Power Rails
My breadboard has 2 power rails – I use one (the top one in the images) to provide the Arduino/TB6612FNG power, and the other (the bottom one) to provide the Motor’s power.  You need to drive the motors from a separate power source as the current the motors draw is likely to be too much for the Arduino to handle.  You must connect the GND from the two sources to ensure a common ground.

1. Mounting the breakout board
2. Overall circuit diagram
3. Physical circuit, motors and motor batteries off-frame (note the jumper cable on the left connecting the ground from the two power sources)
Sparkfun Motor Driver circuit

Step 4: Connect the Arduino

Now wire the Breakout board to the Arduino – both the control pins and the power.

Connect the Power:
The power you’re connecting here is the power needed to drive the TB6612FNG, not the power to drive the motors.
– Connect the Arduino 5V to the VCC
– Connect the Arduino GND to the GND

Connect the Control Pins:
Each motor (labelled A and B) has 3 control inputs: IN1 and IN2 to control the direction it turns, and a PWM input to control speed.  The STBY pin is used to bring the motors to life / put them to sleep
– Pin 3 —> PWMA
– Pin 8 —> AIN2
– Pin 9 —> AIN1
– Pin 10 —> STBY
– Pin 11 —> BIN1
– Pin 12 —> BIN2
– Pin 5 —> PWMB

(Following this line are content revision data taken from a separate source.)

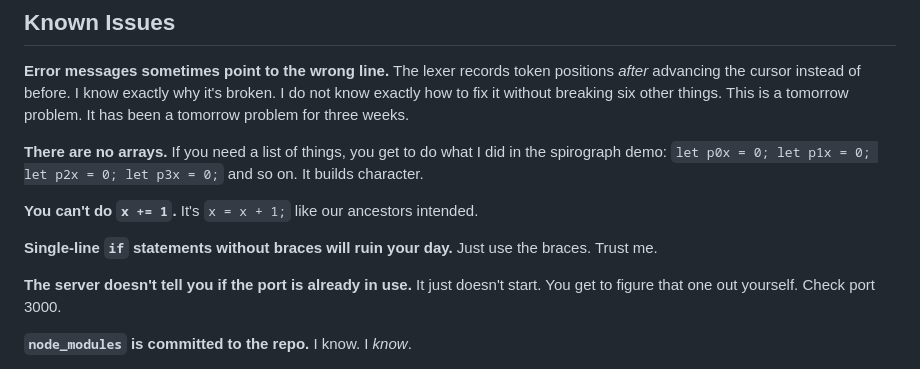
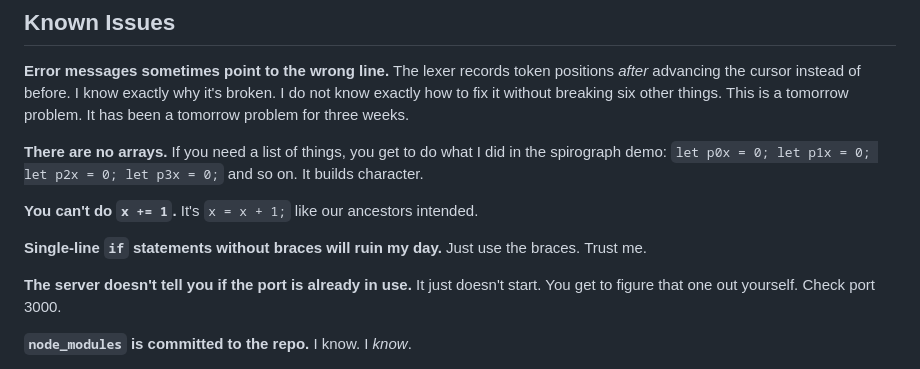
Before and after one commit to ellamae-and/dirt-language, a Markdown page: README.md, the part around the change. Drawn GitHub-style.

```diff
--- a/README.md
+++ b/README.md
@@ -124,7 +124,7 @@ If you need a list of things, you get to do what I did in the spirograph demo: `
 **You can't do `x += 1`.**
 It's `x = x + 1;` like our ancestors intended.
 
-**Single-line `if` statements without braces will ruin your day.**
+**Single-line `if` statements without braces will ruin my day.**
 Just use the braces. Trust me.
 
 **The server doesn't tell you if the port is already in use.**
```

1. Connect the power
2. Connect the control pins
3. Circuit Diagram
4. Reverse side of the breakout board, showing connection points

Step 5: Connect the Motors

Next is to connect the motors to the breadboard.

Connect Motor Power
Connect the bottom power rail (6V) to the breakout board VM pin

Connect the Output Pins
Connect the A01 & A02 / B01 and B02 pins of the breakout board to the breadboard.  These pairs (01 and 02) will drive each motor – the TB6612FNG will switch the polarity and control the voltage of these to determine the direction and the speed that the motor spins in.

In the next step we’ll connect the motors to the breadboard (with some back EMF protection)

1. Connect the power from the bottom rail
2. Connect the outputs to the breadboard, ready to accept the motor connections. Note motor battery connected in bottom left

Step 6: Sidetrack – Back EMF Protection

There is loads of info on Back EMF Protection, but I’m not really that technical.  So in my layman’s terms…

EMF (Electromotive Force) is basically current that is generated (in this case) when inertia keeps a motor spinning after its power has been cut.  The motor effectively becomes a generator, and the current it generates “kicks back” into the circuit potentially causing damage to the components.

Luckily there is a way that we can protect against this…

Back EMF Protection is most easily achieved by connecting a diode in parallel to the motor. The diode (in simple terms) directs the voltage back into the motor so that it doesn’t damage the rest of the circuit.  A common diode to use is the 1N4001.

Read more: Sparkfun Motor Driver 1A Dual TB6612FNG using Arduino

Leave a Comment

Your email address will not be published. Required fields are marked *